Thus we do not have complete passenger lists for this time period. Many of the previously published lists are flawed. Many names of those who sailed are not found, as they paid their passage money ahead of time.

In some cases, I've been able to reconstruct names for a ship list that has never been published before! In other cases, I've been able to add names to previously published lists. This is an Olive Tree exclusive.

The full list of 82 ships and names of passengers on these ships sailing to New York from 1624 to 1664 is found at
http://olivetreegenealogy.com/nn/ships/

I reconstructed the names of those sailing on various ships from several primary sources. Please note that not every source was used to reconstruct every ship. I have indicated which sources were used for each individual

Abstracts from Notarial Documents in the Amsterdam Archives by Pim Nieuwenhuis published in New Netherland Connections in series Vol. 4:3,4; Vol. 5:1-3

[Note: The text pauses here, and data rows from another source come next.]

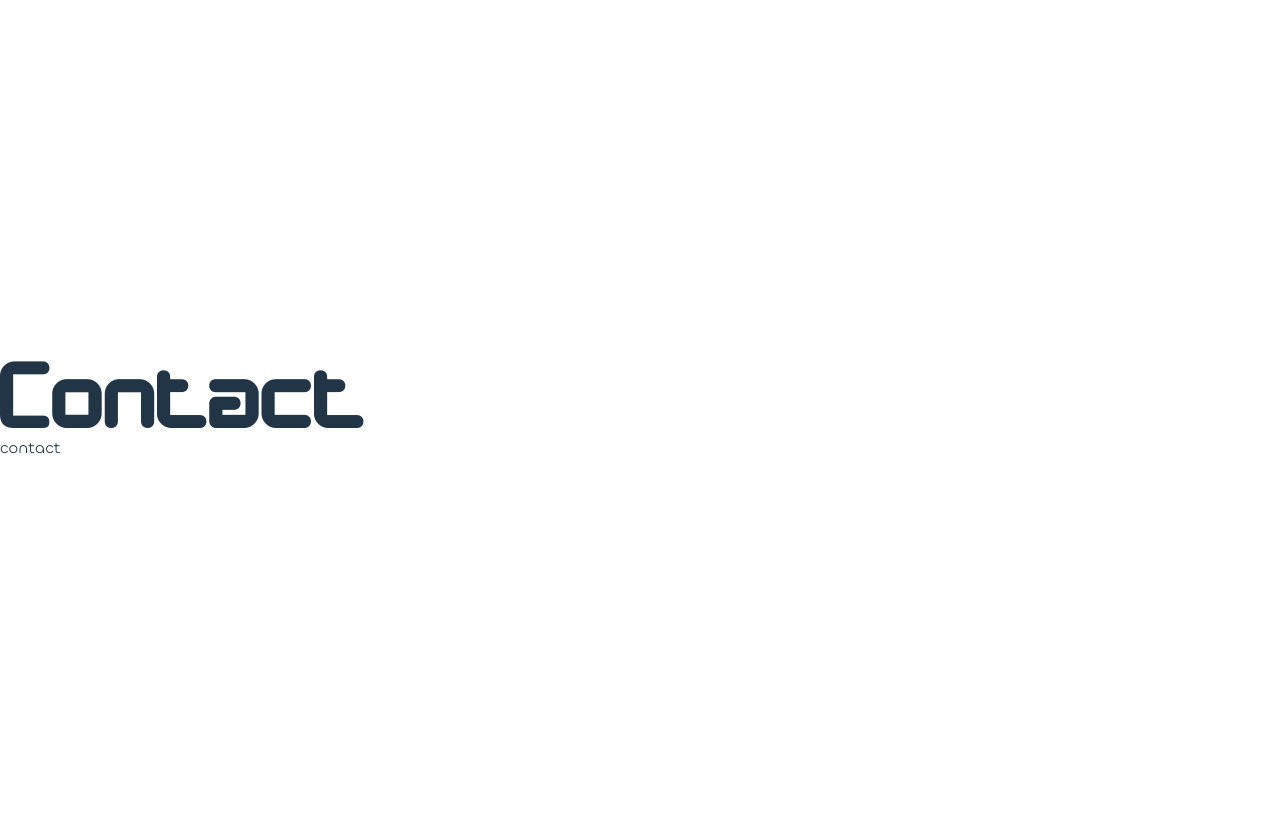
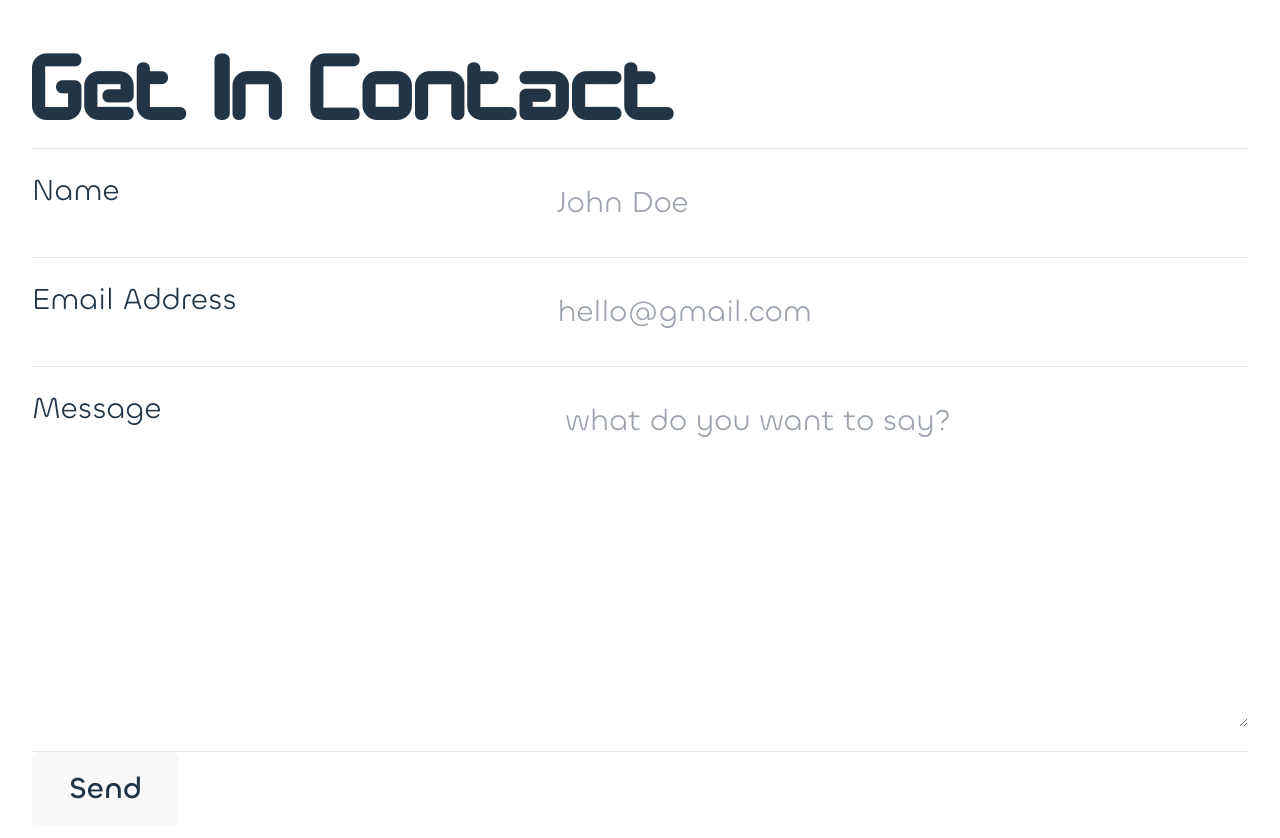
Before and after one commit to bhnord/portfolio_v2, a React (Vite) app: page /portfolio_v2/contact in a window 1280 px wide. Shown: the top 838 px of the page. Before the commit the page ends 800 px from the top, so only its background shows below. Built offline with nearby package versions, Linux system fonts and the light colour scheme.

Commit message:
basic contact form

```diff
--- a/src/components/About.tsx
+++ b/src/components/About.tsx
@@ -15,6 +15,10 @@ export default function About() {
         environment to another.
       </p>
       <p>
+        I graduated from Worcester Polytechnic Institute with a Masters and
+        Bachelors Computer Science in 2024
+      </p>
+      <p>
         When I'm not working, I enjoy cooking and baking as well as volunteering
         at my local community center.
       </p>
--- a/src/components/Contact.tsx
+++ b/src/components/Contact.tsx
@@ -1,10 +1,65 @@
 export default function Contact() {
   return (
     <>
-      <h2 className="text-8xl" id="Contact">
-        Contact
-      </h2>
-      <p>contact</p>
+      <div className="w-screen h-screen">
+        <div className="p-8">
+          <h2 className="text-8xl" id="Contact">
+            Get In Contact
+          </h2>
+          <form className="text-3xl mt-5">
+            <hr />
+            <div className="grid grid-cols-7 py-6">
+              <div className="col-span-3">
+                <label htmlFor="name">Name</label>
+              </div>
+              <div className="col-span-4 ">
+                <input
+                  name="name"
+                  type="text"
+                  required
+                  placeholder="John Doe"
+                  className="p-1 py-3 w-full"
+                />
+              </div>
+            </div>
+
+            <hr />
+            <div className="grid grid-cols-7 py-6">
+              <div className="col-span-3">
+                <label htmlFor="email">Email Address</label>
+              </div>
+
+              <div className="col-span-4 ">
+                <input
+                  name="email"
+                  required
+                  placeholder="hello@gmail.com"
+                  className="p-1 py-3 w-full"
+                />
+              </div>
+            </div>
+
+            <hr />
+            <div className="grid grid-cols-7 py-6 h-96">
+              <div className="col-span-3">
+                <label htmlFor="description">Message</label>
+              </div>
+
+              <div className="col-span-4">
+                <textarea
+                  name="message"
+                  required
+                  placeholder="what do you want to say?"
+                  className="p-3 w-full h-full"
+                />
+              </div>
+            </div>
+
+            <hr />
+            <button type="submit">Send</button>
+          </form>
+        </div>
+      </div>
     </>
   );
 }
--- a/src/components/Footer.tsx
+++ b/src/components/Footer.tsx
@@ -5,11 +5,17 @@ export default function Footer() {
   return (
     <>
       <h2>
-        <Link to="/contact">Contact Me</Link>
+        <Link to="/contact" className="text-9xl">
+          Contact Me
+        </Link>
       </h2>
+      <div className="text-4xl flex">
+        <span>
           <a target="_blank" href="https://github.com/bhnord">
             Github <FontAwesomeIcon icon={faGithub} />
           </a>
+        </span>
+        <span>
           <a
             target="_blank"
             href="https://https://www.linkedin.com/in/bernhard-nordemann/"
@@ -17,6 +23,8 @@ export default function Footer() {
             LinkedIn
             <FontAwesomeIcon icon={faLinkedin} />
           </a>
+        </span>
+      </div>
     </>
   );
 }
```
Lines whose indentation alone changed are shown as unchanged.
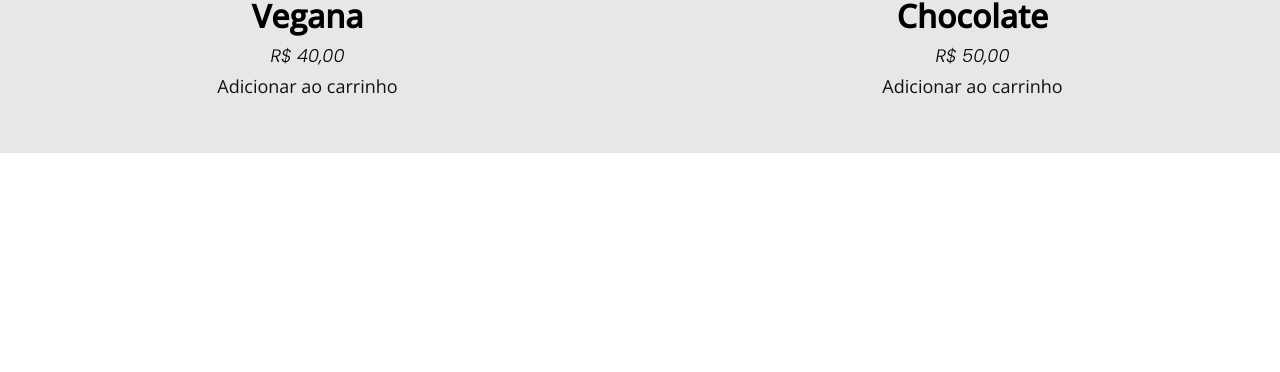
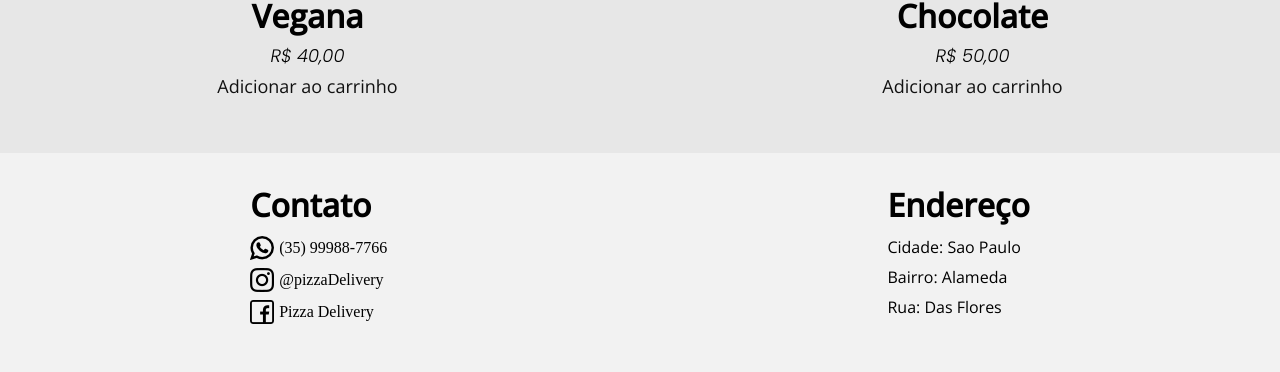
Before and after one commit to Cristopher-Vitor/Pizza-Delivery, a plain HTML site: page index.html in a window 1280 px wide. Shown: the part 2324-2696 px from the top of the page. Before the commit the page ends 2477 px from the top, so only its background shows below. Drawn offline with nearby package versions, Linux system fonts and the light colour scheme.

Commit message:
adicionando footer e implementando modules no javascript

```diff
--- a/css/style.scss
+++ b/css/style.scss
@@ -217,14 +217,12 @@
 
 .cardapio{
     background-color: $cor-primaria;
-}
-
-.cardapio h1{
-    text-align: center;
-    padding: 60px 0 80px 0;
-    font-family: $fonte-2;
-    font-size: 56px;
-
+    & h1{
+        text-align: center;
+        padding: 60px 0 80px 0;
+        font-family: $fonte-2;
+        font-size: 56px;
+    }
 }
 
 .pizzas{
@@ -274,3 +272,57 @@
     height: 300px;
     max-width: 100%;
 }
+
+.contato{
+    display: flex;
+    justify-content: space-around;
+    padding: 30px 0 40px 0;
+    background-color: $cor-hover;
+}
+
+.contato-lista li{
+    margin-bottom: 8px;
+    cursor: pointer;
+}
+
+.contato-lista h3{
+    font-size: 32px;
+    font-family: $fonte;
+    margin-bottom: 10px;
+}
+
+.telefone{
+    display: flex;
+    align-items: center;
+    & p{
+        margin-left: 5px;
+    }
+}
+
+.instagram{
+    display: flex;
+    align-items: center;
+    & p{
+        margin-left: 5px;
+    }
+}
+
+.facebook{
+    display: flex;
+    align-items: center;
+    & p{
+        margin-left: 5px;
+    }
+}
+
+.endereço h3{
+    font-size: 32px;
+    font-family: $fonte;
+    margin-bottom: 10px;
+}
+
+.endereço p{
+    margin-bottom: 8px;
+    font-size: 16px;
+    font-family: $fonte;
+}
--- a/index.html
+++ b/index.html
@@ -88,7 +88,33 @@
         </ul>
     </main>
 
-<script src="js/script.js"></script>
+    <footer class="contato" id="contato">
+        <ul class="contato-lista">
+            <h3>Contato</h3>
+            <li class="telefone">
+                <img src="imagens/whatsapp.png" alt="whatsapp">
+                <p>(35) 99988-7766</p>
+            </li>
+
+            <li class="instagram">
+                <img src="imagens/instagram.png" alt="instagram">
+                <p>@pizzaDelivery</p>
+            </li>
+
+            <li class="facebook">
+                <img src="imagens/facebook.png" alt="facebook">
+                <p>Pizza Delivery</p>
+            </li>
+        </ul>
+
+        <ul class="endereço">
+            <h3>Endereço</h3>
+            <p>Cidade: Sao Paulo</p>
+            <p>Bairro: Alameda</p>
+            <p>Rua: Das Flores</span>
+        </ul>
+    </footer>
+<script type="module" src="js/script.js"></script>
 </body>
 
 </html>
--- /dev/null
+++ b/js/modules/menu-mobile.js
@@ -0,0 +1,22 @@
+export default function initMenuMobile(){
+
+const btnMobile = document.querySelector('#btn-mobile');
+const headerMenu = document.querySelector('.header-menu li');
+
+function toggleMenu(event){
+    if(event.type === 'touchstart')  event.preventDefault();
+    const nav = document.querySelector('#nav');
+    nav.classList.toggle('active');
+    const active = nav.classList.contains('active');
+    event.currentTarget.setAttribute('aria-expanded', active);
+    if(active){
+        event.currentTarget.setAttribute('aria-label', 'Fechar Menu');
+    } else{
+        event.currentTarget.setAttribute('aria-label', 'Abrir Menu');
+    }
+}
+
+btnMobile.addEventListener('click', toggleMenu);
+btnMobile.addEventListener('touchstart', toggleMenu);
+headerMenu.addEventListener('click', toggleMenu);
+}
--- a/js/script.js
+++ b/js/script.js
@@ -1,19 +1,2 @@
-const btnMobile = document.querySelector('#btn-mobile');
-const headerMenu = document.querySelector('.header-menu');
-
-function toggleMenu(event){
-    if(event.type === 'touchstart')  event.preventDefault();
-    const nav = document.querySelector('#nav');
-    nav.classList.toggle('active');
-    const active = nav.classList.contains('active');
-    event.currentTarget.setAttribute('aria-expanded', active);
-    if(active){
-        event.currentTarget.setAttribute('aria-label', 'Fechar Menu');
-    } else{
-        event.currentTarget.setAttribute('aria-label', 'Abrir Menu');
-    }
-}
-
-btnMobile.addEventListener('click', toggleMenu);
-btnMobile.addEventListener('touchstart', toggleMenu);
-headerMenu.addEventListener('click', toggleMenu);
+import initMenuMobile from './modules/menu-mobile.js';
+initMenuMobile();
```
Also changed, not shown: css/style.css, imagens/facebook.png (added), imagens/instagram.png (added), imagens/whatsapp.png (added), 1 other file.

Early Immigrants to New Netherland 1657-1664 from The Documentary History of New York

Settlers of Rensselaerswyck 1630-1658 in Van Rensselaer Bowier Manuscripts

E. B. O'Callaghan's Calendar of Historical Manuscripts in the Office of the Secretary of State, Albany NY

New World Immigrants: List of Passengers 1654 to 1664 edited by Michael Tepper

Emigrants to New Netherland by Rosalie Fellows Bailey, NYGBR; vol 94 no 4 pp 193-200

De Scheepvaart en handel van de Nederlandse Republiek op Nieuw-Nederland 1609-1675 unpublished thesis by Jaap Jacobs

January 2, 2005

Greek, Italian, Spanish, Minorcan & Turkish Colonists in Florida 1768

Olive Tree Genealogy has an original research project reconstructing names of colonists of Greek, Italian, Minorcan and Turkish origins to Florida in May 1768.

Eight ships sailed under the direction of Andrew Turnbull. Lucie Servole Myers has reconstructed the names of 431 passengers on board the 8 ships and allowed Olive Tree Genealogy to publish this.

The ships and names of passengers are organized in the following immigrant groups:

Passengers from Spain
http://olivetreegenealogy.com/ships/toflaspain.shtml

Passengers from Greece
http://olivetreegenealogy.com/ships/toflagreece.shtml

Passengers from Corsica
http://olivetreegenealogy.com/ships/toflacorsica.shtml

Passengers from Canary Islands
http://olivetreegenealogy.com/ships/toflacanary.shtml

Passengers from Italy
http://olivetreegenealogy.com/ships/toflaitaly.shtml

Passengers from Balearic Islands
http://olivetreegenealogy.com/ships/toflabalearic.shtml

Good luck to everyone looking for an ancestor! As always, this Olive Tree database is available for free for all researchers.